### BRIEF
What you return should be every line of the material, unchanged.

^^^^^^^^

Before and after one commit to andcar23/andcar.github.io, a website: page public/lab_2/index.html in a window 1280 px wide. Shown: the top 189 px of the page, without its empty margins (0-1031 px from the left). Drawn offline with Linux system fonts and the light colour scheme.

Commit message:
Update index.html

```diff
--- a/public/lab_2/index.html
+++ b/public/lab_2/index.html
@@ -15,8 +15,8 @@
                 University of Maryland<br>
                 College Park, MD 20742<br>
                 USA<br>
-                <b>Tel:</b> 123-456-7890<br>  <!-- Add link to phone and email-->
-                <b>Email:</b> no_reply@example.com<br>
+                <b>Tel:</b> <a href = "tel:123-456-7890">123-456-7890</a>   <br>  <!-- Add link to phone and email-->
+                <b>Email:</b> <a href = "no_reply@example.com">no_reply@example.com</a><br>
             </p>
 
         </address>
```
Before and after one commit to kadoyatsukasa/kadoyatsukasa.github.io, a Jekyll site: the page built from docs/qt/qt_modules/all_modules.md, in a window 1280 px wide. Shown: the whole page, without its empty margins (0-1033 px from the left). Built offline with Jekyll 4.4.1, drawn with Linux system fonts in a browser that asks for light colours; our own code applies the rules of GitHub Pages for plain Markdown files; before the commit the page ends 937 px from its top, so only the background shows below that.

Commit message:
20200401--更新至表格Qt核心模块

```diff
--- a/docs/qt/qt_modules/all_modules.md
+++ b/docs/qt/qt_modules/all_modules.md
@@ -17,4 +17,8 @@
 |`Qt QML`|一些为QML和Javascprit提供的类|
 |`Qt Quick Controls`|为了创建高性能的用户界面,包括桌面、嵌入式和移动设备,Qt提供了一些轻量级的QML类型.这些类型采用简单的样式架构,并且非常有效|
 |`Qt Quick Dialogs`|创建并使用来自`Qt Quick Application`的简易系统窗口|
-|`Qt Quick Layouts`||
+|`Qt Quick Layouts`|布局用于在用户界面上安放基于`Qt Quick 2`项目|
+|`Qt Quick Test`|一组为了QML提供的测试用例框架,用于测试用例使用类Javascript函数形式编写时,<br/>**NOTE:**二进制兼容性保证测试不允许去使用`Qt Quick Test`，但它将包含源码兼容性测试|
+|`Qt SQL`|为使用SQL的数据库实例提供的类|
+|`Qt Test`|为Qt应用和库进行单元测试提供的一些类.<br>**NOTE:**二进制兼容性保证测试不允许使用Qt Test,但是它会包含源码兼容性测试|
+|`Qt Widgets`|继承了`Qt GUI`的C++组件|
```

^^^^^^^^

### SOLUTION TO THE PROBLEM
Before and after one commit to andcar23/andcar.github.io, a website: page public/lab_2/index.html in a window 1280 px wide. Shown: the top 189 px of the page, without its empty margins (0-1031 px from the left). Drawn offline with Linux system fonts and the light colour scheme.

Commit message:
Update index.html

```diff
--- a/public/lab_2/index.html
+++ b/public/lab_2/index.html
@@ -15,8 +15,8 @@
                 University of Maryland<br>
                 College Park, MD 20742<br>
                 USA<br>
-                <b>Tel:</b> 123-456-7890<br>  <!-- Add link to phone and email-->
-                <b>Email:</b> no_reply@example.com<br>
+                <b>Tel:</b> <a href = "tel:123-456-7890">123-456-7890</a>   <br>  <!-- Add link to phone and email-->
+                <b>Email:</b> <a href = "no_reply@example.com">no_reply@example.com</a><br>
             </p>
 
         </address>
```
Before and after one commit to kadoyatsukasa/kadoyatsukasa.github.io, a Jekyll site: the page built from docs/qt/qt_modules/all_modules.md, in a window 1280 px wide. Shown: the whole page, without its empty margins (0-1033 px from the left). Built offline with Jekyll 4.4.1, drawn with Linux system fonts in a browser that asks for light colours; our own code applies the rules of GitHub Pages for plain Markdown files; before the commit the page ends 937 px from its top, so only the background shows below that.

Commit message:
20200401--更新至表格Qt核心模块

```diff
--- a/docs/qt/qt_modules/all_modules.md
+++ b/docs/qt/qt_modules/all_modules.md
@@ -17,4 +17,8 @@
 |`Qt QML`|一些为QML和Javascprit提供的类|
 |`Qt Quick Controls`|为了创建高性能的用户界面,包括桌面、嵌入式和移动设备,Qt提供了一些轻量级的QML类型.这些类型采用简单的样式架构,并且非常有效|
 |`Qt Quick Dialogs`|创建并使用来自`Qt Quick Application`的简易系统窗口|
-|`Qt Quick Layouts`||
+|`Qt Quick Layouts`|布局用于在用户界面上安放基于`Qt Quick 2`项目|
+|`Qt Quick Test`|一组为了QML提供的测试用例框架,用于测试用例使用类Javascript函数形式编写时,<br/>**NOTE:**二进制兼容性保证测试不允许去使用`Qt Quick Test`，但它将包含源码兼容性测试|
+|`Qt SQL`|为使用SQL的数据库实例提供的类|
+|`Qt Test`|为Qt应用和库进行单元测试提供的一些类.<br>**NOTE:**二进制兼容性保证测试不允许使用Qt Test,但是它会包含源码兼容性测试|
+|`Qt Widgets`|继承了`Qt GUI`的C++组件|
```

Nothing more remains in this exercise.